Democrats applaud DHS review of immigrant detention centers

Democrats applaud DHS review of immigrant detention centers
© Getty Images

Liberal Democrats are cheering the Obama administration's decision to consider ending the use of private companies for immigrant detention centers. 

The lawmakers have long accused the private companies of putting profit ahead of the safety, health and human rights of detainees. In the wake of the Justice Department's recent move to phase out private prisons, the Democrats want the Department of Homeland Security to adopt the same policy for detention facilities. 


“This step is a tacit admission that the corporations who profit by locking up desperate adults and children undermine our decency as a nation," Rep. Raúl Grijalva (D-Ariz.) said Monday in a statement.

Sen. Bernie SandersBernie SandersCentrists gain foothold in infrastructure talks; cyber attacks at center of Biden-Putin meeting Democrats facing tough reelections back bipartisan infrastructure deal The Hill's Morning Report - ObamaCare here to stay MORE (I-Vt.), who promoted a broad array of criminal justice reforms during his failed run at the White House, offered a similar message.

“The Department of Homeland Security should follow the lead of the Department of Justice and phase out for-profit, privately run immigration detention facilities," Sanders said. "These private prisons cost more and are less humane.” 

In a statement released Friday, DHS Secretary Jeh Johnson announced the creation of a new internal panel "to review our current policy and practices concerning the use of private immigration detention and evaluate whether this practice should be eliminated." 

"I asked that the Subcommittee consider all factors concerning ICE’s detention policy and practice, including fiscal considerations," Johnson said, referring to DHS's Immigration and Customs Enforcement branch. 

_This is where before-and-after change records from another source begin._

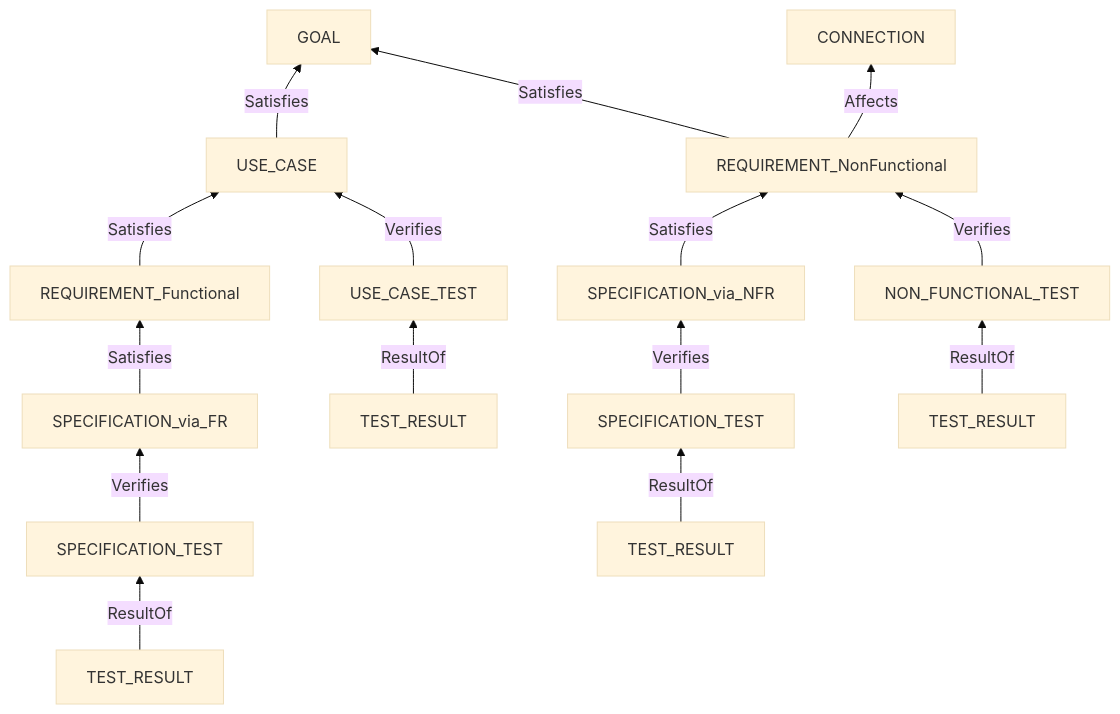
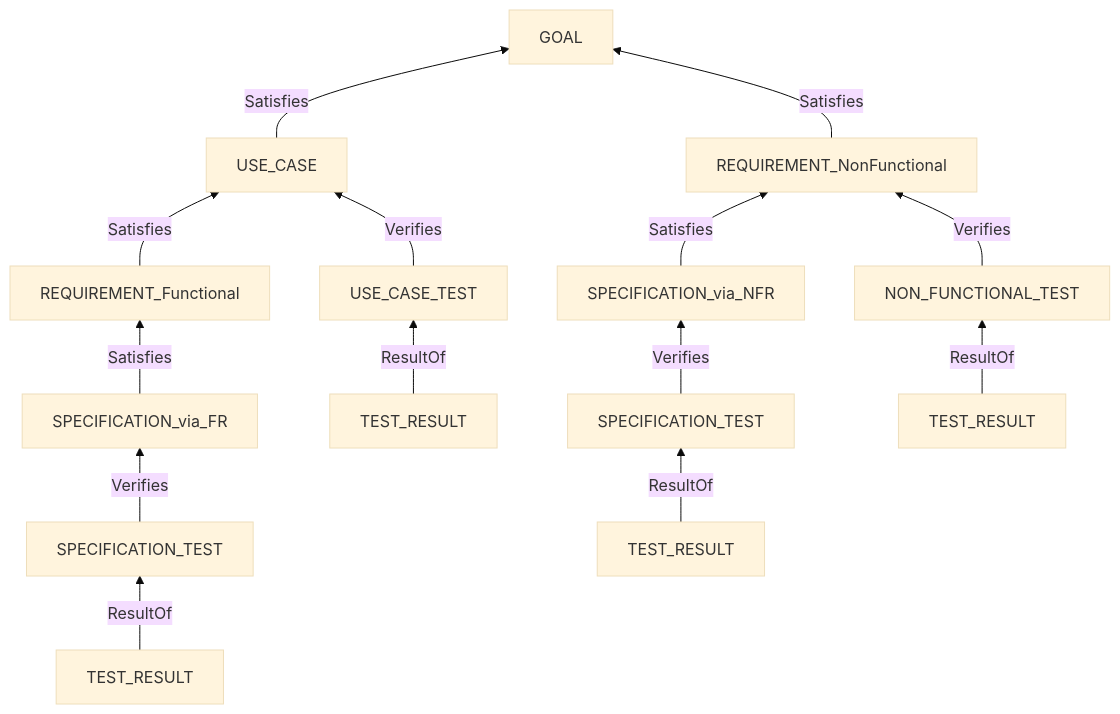
Before and after one commit to GoodRelax/gr-sw-maker: the diagram in maintenance/2026-08-08/08-edit-policy.md, drawn with Mermaid (base theme). The commit also changed other lines of this file and 1 other file, not shown here.

````diff
--- a/maintenance/2026-08-08/08-edit-policy.md
+++ b/maintenance/2026-08-08/08-edit-policy.md
@@ -268,17 +271,16 @@
 ```mermaid
 flowchart BT
     UC["USE_CASE"] -->|Satisfies| GL["GOAL"]
     FR["REQUIREMENT_Functional"] -->|Satisfies| UC
     NFR["REQUIREMENT_NonFunctional"] -->|Satisfies| GL
     SPF["SPECIFICATION_via_FR"] -->|Satisfies| FR
     SPN["SPECIFICATION_via_NFR"] -->|Satisfies| NFR
-    NFR -->|Affects| CN["CONNECTION"]
     TCU["USE_CASE_TEST"] -->|Verifies| UC
     TCF["SPECIFICATION_TEST"] -->|Verifies| SPF
     TCN["SPECIFICATION_TEST"] -->|Verifies| SPN
     TCR["NON_FUNCTIONAL_TEST"] -->|Verifies| NFR
     TRU["TEST_RESULT"] -->|ResultOf| TCU
     TRF["TEST_RESULT"] -->|ResultOf| TCF
     TRN["TEST_RESULT"] -->|ResultOf| TCN
     TRR["TEST_RESULT"] -->|ResultOf| TCR
 ```
````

The new panel, a subcommittee of the Homeland Security Advisory Council, has been asked to submit a written report by the end of November.

A shift by DHS away from private detention centers could affect even more people than the DOJ's recent move; there are more than 24,500 detainees in privately run DHS facilities, versus roughly 22,100 inmates in privately run prisons, according to the administration.  

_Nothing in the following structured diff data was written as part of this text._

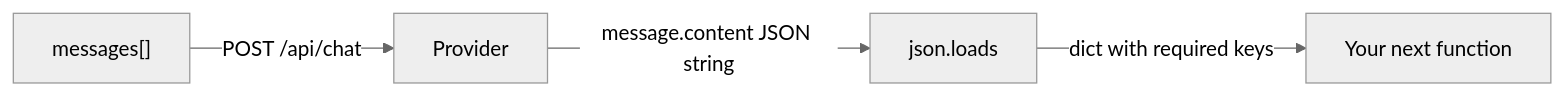
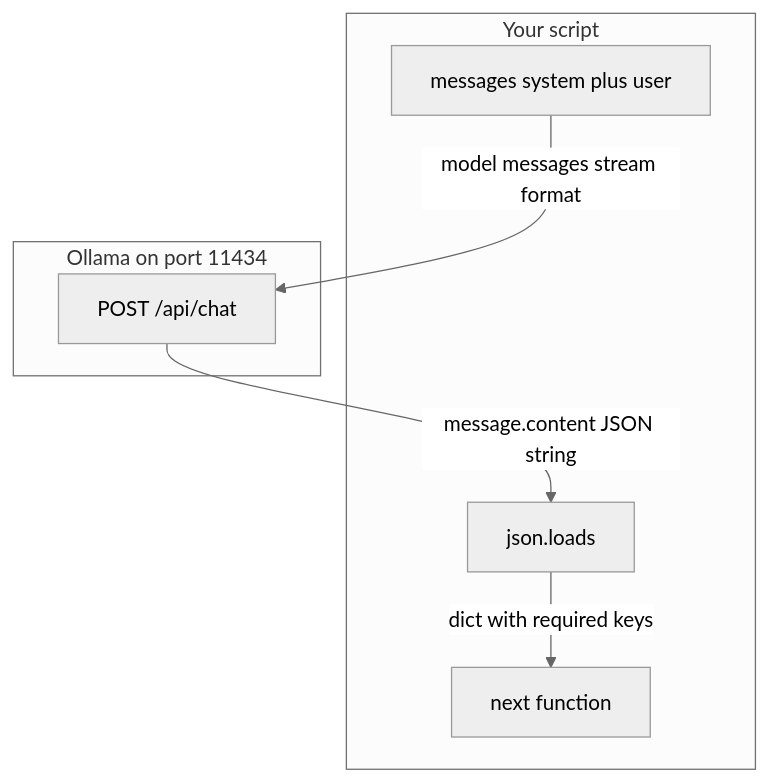
One commit to jacobbweber/AgenticAI-Labs changed the diagram in education/02_the_contract/00_messages_and_json.md. Above: the diagram before and after it, drawn with Mermaid (neutral theme). The commit also changed other lines of this file, not shown here.

````diff
--- a/education/02_the_contract/00_messages_and_json.md
+++ b/education/02_the_contract/00_messages_and_json.md
@@ -31,6 +39,14 @@
 ```mermaid
-flowchart LR
-    A["messages[]"] -->|"POST /api/chat"| B["Provider"]
-    B -->|"message.content JSON string"| C["json.loads"]
-    C -->|"dict with required keys"| D["Your next function"]
+flowchart TD
+    subgraph ch02_script [Your script]
+        M["messages system plus user"]
+        P["json.loads"]
+        N["next function"]
+    end
+    subgraph ch02_host [Ollama on port 11434]
+        C["POST /api/chat"]
+    end
+    M -->|"model messages stream format"| C
+    C -->|"message.content JSON string"| P
+    P -->|"dict with required keys"| N
 ```
````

Announced Aug. 18, the DOJ's decision to shutter its private prisons was largely based on a review by the agency's inspector general, which found that "in a majority of the categories we examined, contract prisons incurred more safety and security incidents per capita than comparable [Bureau of Prisons] institutions." 

Citing the DOJ's move, Johnson said the new panel will "evaluate whether … [ICE] should move in the same direction." 

The new DHS review marks something of a shift for the agency, which initially defended the track record of its facilities — public and private — after the DOJ announcement.  

Private prison companies, which have rejected the DOJ's inspector general report, were quick to condemn the agency's phase-out decision. Still, some are welcoming the new DHS review, expressing confidence that their management record will withstand scrutiny. 

"We’ve worked with the federal government to provide solutions to pressing immigration challenges for more than 30 years, and we welcome this review of our long-standing relationship," Jonathan Burns, spokesman for the Corrections Corporation of America, which runs several immigrant detention centers, said in an email. 

"This effort builds on the unfettered, daily, onsite access ICE officials have to our facilities and the thousands of government audits we’re subject to each year," he added. "We’re proud of the quality and value of the services we provide and look forward to sharing that information with [the inspectors]."

Liberal Democrats have a different view. Grijalva warned that anything short of ending the use of private detention centers would make the DHS complicit in any abuses that occur. 

"Until they [bar private facilities], their association with this industry will continue to besmirch their reputation as servants of the American people, and prolong the black eye that for-profit detention has given our nation’s reputation around the world,” he said.